* **EXERCISE PROMPT**
Only the text belongs in the copy: retype each record exactly as it appears.

* **RECORDS FOR THIS TASK**
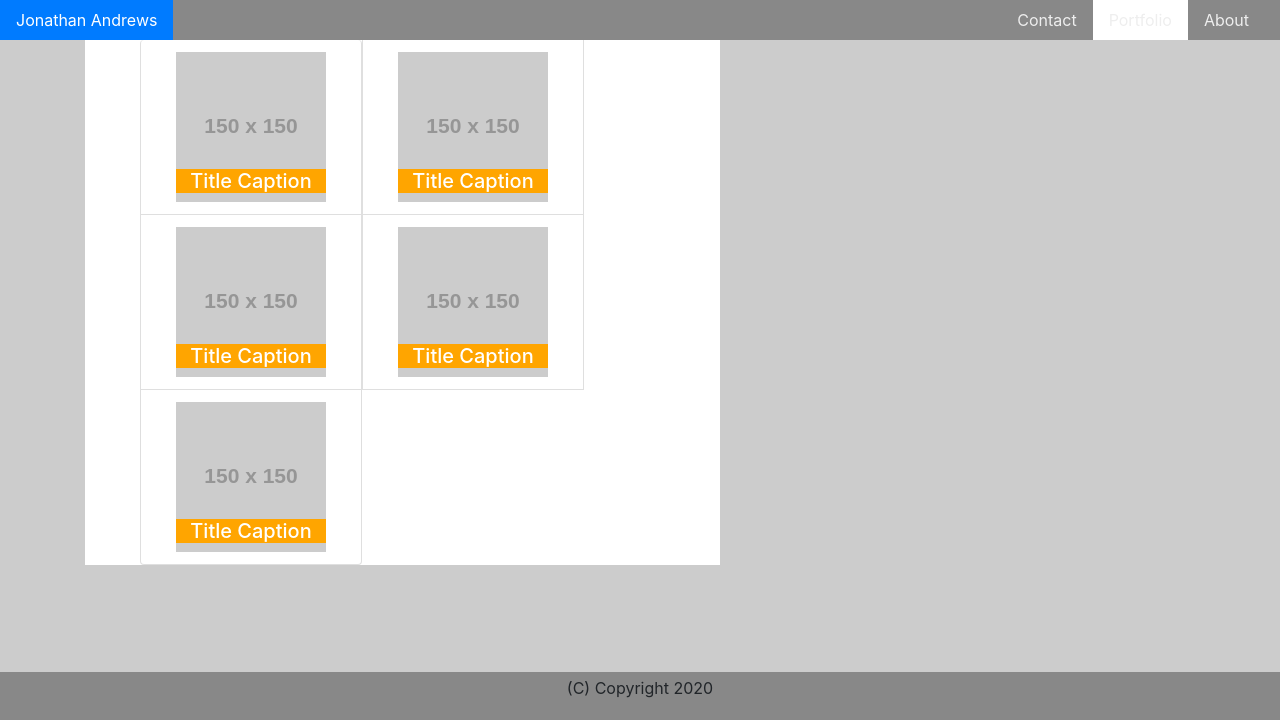
Repository: ionathas78/ionathas78.github.io
Page: portfolio.html
These files come from the project's save history. The page is drawn as it stood at one moment and after the next save; the edit follows.
The browser window is 1280 px wide. The pictures show the whole page.

Above is the page before, as saved 2020-03-17 19:03:07.

### portfolio.html
<!DOCTYPE html>
<html lang="en">
<head>
    <meta charset="UTF-8">
    <meta name="viewport" content="width=device-width, initial-scale=1.0">
    <title>Jonathan Andrews</title>

    <link rel="stylesheet" href="https://stackpath.bootstrapcdn.com/bootstrap/4.4.1/css/bootstrap.min.css" integrity="sha384-Vkoo8x4CGsO3+Hhxv8T/Q5PaXtkKtu6ug5TOeNV6gBiFeWPGFN9MuhOf23Q9Ifjh" crossorigin="anonymous">
    <style type="text/CSS">.list-group-item, li:first-child {border-top: 0;}</style>
</head>
<body style="background-color: #ccc">
    <header>
        <ul class="nav col-sm-12 col-med-3 col-lg-3 float-left" style="background-color: #888;">
            <li class="nav-item bg-primary">
              <a class="nav-link active" href="#" style="color: white;">Jonathan Andrews</a>
            </li>
        </ul>
        <ul class="nav col-sm-12 col-med-9 col-lg-9 float-left" style="background-color: #888; flex-direction: row-reverse;">
            <li class="nav-item">
              <a class="nav-link" href="index.html" style="color: #eee;">About</a>
            </li>
            <li class="nav-item">
              <a class="nav-link active" href="portfolio.html" style="background-color: #fff; color: #eee;">Portfolio</a>
            </li>
            <li class="nav-item">
                <a class="nav-link" href="contact.html" style="color: #eee;">Contact</a>
            </li>
        </ul>
    </header>

    <div class="container">
        <div class="row" style="clear:both;">
            <div class="col-sm-9 col-md-8 col-lg-7">
                <div class="container clearfix" style="background-color: white;">
                    <!-- <ul class="list-group list-group-horizontal float-left"> -->
                    <ul style="align-content: center;">
                        <li class="list-group-item float-left">
                            <div class="container">
                                <a style="position: relative;" href="" target="_blank"><img src="https://via.placeholder.com/150" alt="Placeholder Item Image"/></a>
                                <h5 style="position: absolute; background-color: orange; color: white; bottom: 1vw; width: 150px; text-align: center;">Title Caption</h5>
                            </div>
                        </li>
                        <li class="list-group-item float-left">
                            <div class="container">
                                <a style="position: relative;" href="" target="_blank"><img src="https://via.placeholder.com/150" alt="Placeholder Item Image"/></a>
                                <h5 style="position: absolute; background-color: orange; color: white; bottom: 1vw; width: 150px; text-align: center;">Title Caption</h5>
                            </div>
                        </li>
                        <li class="list-group-item float-left">
                            <div class="container">
                                <a style="position: relative;" href="" target="_blank"><img src="https://via.placeholder.com/150" alt="Placeholder Item Image"/></a>
                                <h5 style="position: absolute; background-color: orange; color: white; bottom: 1vw; width: 150px; text-align: center;">Title Caption</h5>
                            </div>
                        </li>
                        <li class="list-group-item float-left">
                            <div class="container">
                                <a style="position: relative;" href="" target="_blank"><img src="https://via.placeholder.com/150" alt="Placeholder Item Image"/></a>
                                <h5 style="position: absolute; background-color: orange; color: white; bottom: 1vw; width: 150px; text-align: center;">Title Caption</h5>
                            </div>
                        </li>
                        <li class="list-group-item float-left">
                            <div class="container">
                                <a style="position: relative;" href="" target="_blank"><img src="https://via.placeholder.com/150" alt="Placeholder Item Image"/></a>
                                <h5 style="position: absolute; background-color: orange; color: white; bottom: 1vw; width: 150px; text-align: center;">Title Caption</h5>
                            </div>
                        </li>
                      </ul>
                </div>
            </div>
        </div>
    </div>

    <footer style="position: fixed; bottom: 0; background-color: #888; width: 100%;">
        <p style="line-height: 200%; text-align: center;">
            (C) Copyright 2020
        </p>
    </footer>
    <!-- JS Scripts -->

    <script src="https://code.jquery.com/jquery-3.4.1.slim.min.js" integrity="sha384-J6qa4849blE2+poT4WnyKhv5vZF5SrPo0iEjwBvKU7imGFAV0wwj1yYfoRSJoZ+n" crossorigin="anonymous"></script>
    <script src="https://cdn.jsdelivr.net/npm/popper.js@1.16.0/dist/umd/popper.min.js" integrity="sha384-Q6E9RHvbIyZFJoft+2mJbHaEWldlvI9IOYy5n3zV9zzTtmI3UksdQRVvoxMfooAo" crossorigin="anonymous"></script>
    <script src="https://stackpath.bootstrapcdn.com/bootstrap/4.4.1/js/bootstrap.min.js" integrity="sha384-wfSDF2E50Y2D1uUdj0O3uMBJnjuUD4Ih7YwaYd1iqfktj0Uod8GCExl3Og8ifwB6" crossorigin="anonymous"></script>
</body>
</html>

After the next save:
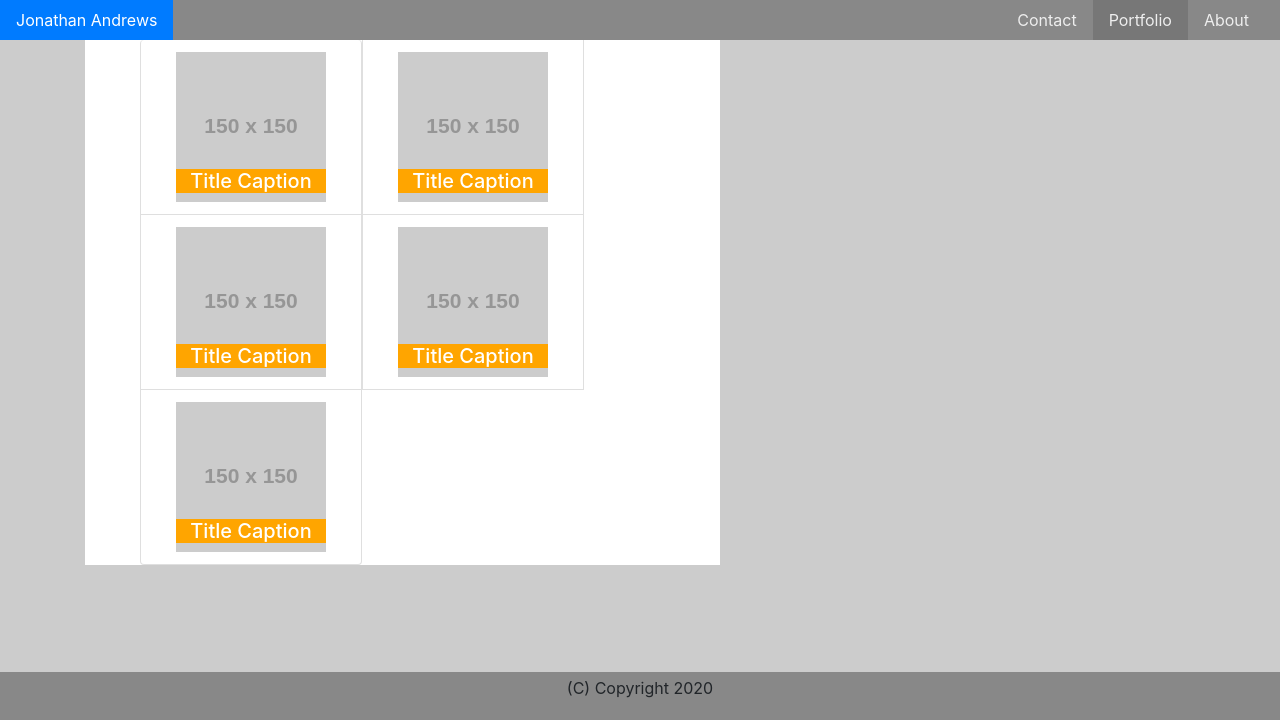
Saved 14 s later.
--- a/portfolio.html
+++ b/portfolio.html
@@ -20,7 +20,7 @@
               <a class="nav-link" href="index.html" style="color: #eee;">About</a>
             </li>
             <li class="nav-item">
-              <a class="nav-link active" href="portfolio.html" style="background-color: #fff; color: #eee;">Portfolio</a>
+              <a class="nav-link active" href="portfolio.html" style="background-color: #777; color: #eee;">Portfolio</a>
             </li>
             <li class="nav-item">
                 <a class="nav-link" href="contact.html" style="color: #eee;">Contact</a>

* **YOUR RESPONSE**
Repository: ionathas78/ionathas78.github.io
Page: portfolio.html
These files come from the project's save history. The page is drawn as it stood at one moment and after the next save; the edit follows.
The browser window is 1280 px wide. The pictures show the whole page.

Above is the page before, as saved 2020-03-17 19:03:07.

### portfolio.html
<!DOCTYPE html>
<html lang="en">
<head>
    <meta charset="UTF-8">
    <meta name="viewport" content="width=device-width, initial-scale=1.0">
    <title>Jonathan Andrews</title>

    <link rel="stylesheet" href="https://stackpath.bootstrapcdn.com/bootstrap/4.4.1/css/bootstrap.min.css" integrity="sha384-Vkoo8x4CGsO3+Hhxv8T/Q5PaXtkKtu6ug5TOeNV6gBiFeWPGFN9MuhOf23Q9Ifjh" crossorigin="anonymous">
    <style type="text/CSS">.list-group-item, li:first-child {border-top: 0;}</style>
</head>
<body style="background-color: #ccc">
    <header>
        <ul class="nav col-sm-12 col-med-3 col-lg-3 float-left" style="background-color: #888;">
            <li class="nav-item bg-primary">
              <a class="nav-link active" href="#" style="color: white;">Jonathan Andrews</a>
            </li>
        </ul>
        <ul class="nav col-sm-12 col-med-9 col-lg-9 float-left" style="background-color: #888; flex-direction: row-reverse;">
            <li class="nav-item">
              <a class="nav-link" href="index.html" style="color: #eee;">About</a>
            </li>
            <li class="nav-item">
              <a class="nav-link active" href="portfolio.html" style="background-color: #fff; color: #eee;">Portfolio</a>
            </li>
            <li class="nav-item">
                <a class="nav-link" href="contact.html" style="color: #eee;">Contact</a>
            </li>
        </ul>
    </header>

    <div class="container">
        <div class="row" style="clear:both;">
            <div class="col-sm-9 col-md-8 col-lg-7">
                <div class="container clearfix" style="background-color: white;">
                    <!-- <ul class="list-group list-group-horizontal float-left"> -->
                    <ul style="align-content: center;">
                        <li class="list-group-item float-left">
                            <div class="container">
                                <a style="position: relative;" href="" target="_blank"><img src="https://via.placeholder.com/150" alt="Placeholder Item Image"/></a>
                                <h5 style="position: absolute; background-color: orange; color: white; bottom: 1vw; width: 150px; text-align: center;">Title Caption</h5>
                            </div>
                        </li>
                        <li class="list-group-item float-left">
                            <div class="container">
                                <a style="position: relative;" href="" target="_blank"><img src="https://via.placeholder.com/150" alt="Placeholder Item Image"/></a>
                                <h5 style="position: absolute; background-color: orange; color: white; bottom: 1vw; width: 150px; text-align: center;">Title Caption</h5>
                            </div>
                        </li>
                        <li class="list-group-item float-left">
                            <div class="container">
                                <a style="position: relative;" href="" target="_blank"><img src="https://via.placeholder.com/150" alt="Placeholder Item Image"/></a>
                                <h5 style="position: absolute; background-color: orange; color: white; bottom: 1vw; width: 150px; text-align: center;">Title Caption</h5>
                            </div>
                        </li>
                        <li class="list-group-item float-left">
                            <div class="container">
                                <a style="position: relative;" href="" target="_blank"><img src="https://via.placeholder.com/150" alt="Placeholder Item Image"/></a>
                                <h5 style="position: absolute; background-color: orange; color: white; bottom: 1vw; width: 150px; text-align: center;">Title Caption</h5>
                            </div>
                        </li>
                        <li class="list-group-item float-left">
                            <div class="container">
                                <a style="position: relative;" href="" target="_blank"><img src="https://via.placeholder.com/150" alt="Placeholder Item Image"/></a>
                                <h5 style="position: absolute; background-color: orange; color: white; bottom: 1vw; width: 150px; text-align: center;">Title Caption</h5>
                            </div>
                        </li>
                      </ul>
                </div>
            </div>
        </div>
    </div>

    <footer style="position: fixed; bottom: 0; background-color: #888; width: 100%;">
        <p style="line-height: 200%; text-align: center;">
            (C) Copyright 2020
        </p>
    </footer>
    <!-- JS Scripts -->

    <script src="https://code.jquery.com/jquery-3.4.1.slim.min.js" integrity="sha384-J6qa4849blE2+poT4WnyKhv5vZF5SrPo0iEjwBvKU7imGFAV0wwj1yYfoRSJoZ+n" crossorigin="anonymous"></script>
    <script src="https://cdn.jsdelivr.net/npm/popper.js@1.16.0/dist/umd/popper.min.js" integrity="sha384-Q6E9RHvbIyZFJoft+2mJbHaEWldlvI9IOYy5n3zV9zzTtmI3UksdQRVvoxMfooAo" crossorigin="anonymous"></script>
    <script src="https://stackpath.bootstrapcdn.com/bootstrap/4.4.1/js/bootstrap.min.js" integrity="sha384-wfSDF2E50Y2D1uUdj0O3uMBJnjuUD4Ih7YwaYd1iqfktj0Uod8GCExl3Og8ifwB6" crossorigin="anonymous"></script>
</body>
</html>

After the next save:
Saved 14 s later.
--- a/portfolio.html
+++ b/portfolio.html
@@ -20,7 +20,7 @@
               <a class="nav-link" href="index.html" style="color: #eee;">About</a>
             </li>
             <li class="nav-item">
-              <a class="nav-link active" href="portfolio.html" style="background-color: #fff; color: #eee;">Portfolio</a>
+              <a class="nav-link active" href="portfolio.html" style="background-color: #777; color: #eee;">Portfolio</a>
             </li>
             <li class="nav-item">
                 <a class="nav-link" href="contact.html" style="color: #eee;">Contact</a>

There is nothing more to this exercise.